The Bay State has taken another step closer to voters getting decide the issue of tax-funded abortions.
Pro-life organizations have formed a coalition called Renew Massachusetts for a third attempt to gather enough signatures to get the issue on the ballot.
"At the federal level, because of the Hyde Amendment, as a general rule, abortions are not publicly funded," explains Thomas Harvey of the Mass Alliance to Stop Taxpayer Funded Abortions. "But in Massachusetts, under Medicaid, which is a joint federal/state program, Massachusetts tax dollars are paying for abortion and have been since 1981."
That is when the state Supreme Court found a right to an abortion in the state Constitution and ruled that taxpayers had to pick up the tab for terminating the preborn babies of poverty-stricken women. Since then, there have been two failed attempts to get enough signatures to place the issue on an election ballot, but Attorney General Maura Healey has given pro-lifers hope by certifying their proposed ballot question that would make it possible to stop state funding for abortion.
"All the attorney general did was … say nothing in this Constitution requires the public funding of abortion," Harvey relays.

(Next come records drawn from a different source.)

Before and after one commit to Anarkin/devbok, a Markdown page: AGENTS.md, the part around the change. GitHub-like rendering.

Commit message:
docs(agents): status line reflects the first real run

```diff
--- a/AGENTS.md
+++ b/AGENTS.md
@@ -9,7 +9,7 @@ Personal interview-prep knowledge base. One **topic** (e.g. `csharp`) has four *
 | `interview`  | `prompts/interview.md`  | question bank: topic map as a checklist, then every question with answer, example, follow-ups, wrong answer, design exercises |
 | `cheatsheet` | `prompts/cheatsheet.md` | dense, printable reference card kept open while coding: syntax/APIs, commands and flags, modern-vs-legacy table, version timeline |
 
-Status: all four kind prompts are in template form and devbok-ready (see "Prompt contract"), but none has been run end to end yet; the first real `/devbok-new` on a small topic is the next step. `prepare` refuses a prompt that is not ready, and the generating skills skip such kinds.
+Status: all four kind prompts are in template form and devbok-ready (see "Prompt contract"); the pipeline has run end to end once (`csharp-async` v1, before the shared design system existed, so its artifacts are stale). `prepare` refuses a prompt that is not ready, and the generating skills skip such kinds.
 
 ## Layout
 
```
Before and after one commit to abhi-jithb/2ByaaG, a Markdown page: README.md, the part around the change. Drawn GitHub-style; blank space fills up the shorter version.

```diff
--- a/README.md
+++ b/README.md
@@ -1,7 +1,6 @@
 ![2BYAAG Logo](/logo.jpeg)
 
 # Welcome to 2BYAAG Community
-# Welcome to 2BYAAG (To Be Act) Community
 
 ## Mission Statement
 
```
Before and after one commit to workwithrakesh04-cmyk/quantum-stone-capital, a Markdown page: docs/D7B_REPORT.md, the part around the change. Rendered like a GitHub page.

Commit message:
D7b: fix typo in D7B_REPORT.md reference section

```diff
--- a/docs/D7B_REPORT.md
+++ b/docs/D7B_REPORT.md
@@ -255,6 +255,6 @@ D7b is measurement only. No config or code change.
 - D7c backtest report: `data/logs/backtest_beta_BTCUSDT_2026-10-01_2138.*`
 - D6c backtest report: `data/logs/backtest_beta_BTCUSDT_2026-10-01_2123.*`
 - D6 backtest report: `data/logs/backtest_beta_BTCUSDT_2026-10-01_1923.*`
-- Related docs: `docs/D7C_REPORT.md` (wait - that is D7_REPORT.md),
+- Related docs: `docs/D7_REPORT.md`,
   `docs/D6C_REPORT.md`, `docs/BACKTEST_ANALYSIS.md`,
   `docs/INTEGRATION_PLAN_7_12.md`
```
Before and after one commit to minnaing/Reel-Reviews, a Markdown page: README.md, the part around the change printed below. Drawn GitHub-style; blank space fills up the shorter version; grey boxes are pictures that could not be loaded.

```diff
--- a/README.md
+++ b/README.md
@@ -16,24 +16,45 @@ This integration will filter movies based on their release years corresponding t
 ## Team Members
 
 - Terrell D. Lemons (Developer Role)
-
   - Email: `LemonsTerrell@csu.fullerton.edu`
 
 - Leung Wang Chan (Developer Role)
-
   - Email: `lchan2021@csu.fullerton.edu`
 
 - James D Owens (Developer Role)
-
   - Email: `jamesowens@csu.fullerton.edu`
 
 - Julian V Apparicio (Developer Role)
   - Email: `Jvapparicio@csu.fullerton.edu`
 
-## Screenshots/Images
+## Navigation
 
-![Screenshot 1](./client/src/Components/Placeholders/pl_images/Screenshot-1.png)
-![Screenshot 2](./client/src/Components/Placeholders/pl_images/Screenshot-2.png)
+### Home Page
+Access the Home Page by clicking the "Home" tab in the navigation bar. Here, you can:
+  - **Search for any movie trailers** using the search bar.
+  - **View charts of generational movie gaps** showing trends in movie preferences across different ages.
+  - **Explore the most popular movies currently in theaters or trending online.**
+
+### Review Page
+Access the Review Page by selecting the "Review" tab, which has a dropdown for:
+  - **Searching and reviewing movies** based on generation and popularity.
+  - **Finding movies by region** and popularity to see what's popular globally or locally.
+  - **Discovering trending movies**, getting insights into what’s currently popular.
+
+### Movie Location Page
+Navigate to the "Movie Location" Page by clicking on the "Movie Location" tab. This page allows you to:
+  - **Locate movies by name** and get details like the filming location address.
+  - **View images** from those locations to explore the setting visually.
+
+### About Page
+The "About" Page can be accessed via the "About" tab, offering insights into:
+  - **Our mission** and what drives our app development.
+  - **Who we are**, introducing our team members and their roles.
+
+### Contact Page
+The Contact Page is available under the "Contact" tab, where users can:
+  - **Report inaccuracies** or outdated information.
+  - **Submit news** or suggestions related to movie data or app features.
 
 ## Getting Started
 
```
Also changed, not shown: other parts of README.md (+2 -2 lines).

The amendment and its description must now be approved, then well over 80,000 petition signatures will have to be obtained, and approval of a fourth of the legislators in two successive legislative sessions will have to approve it before it can go on the ballot. So that is expected to happen in 2022.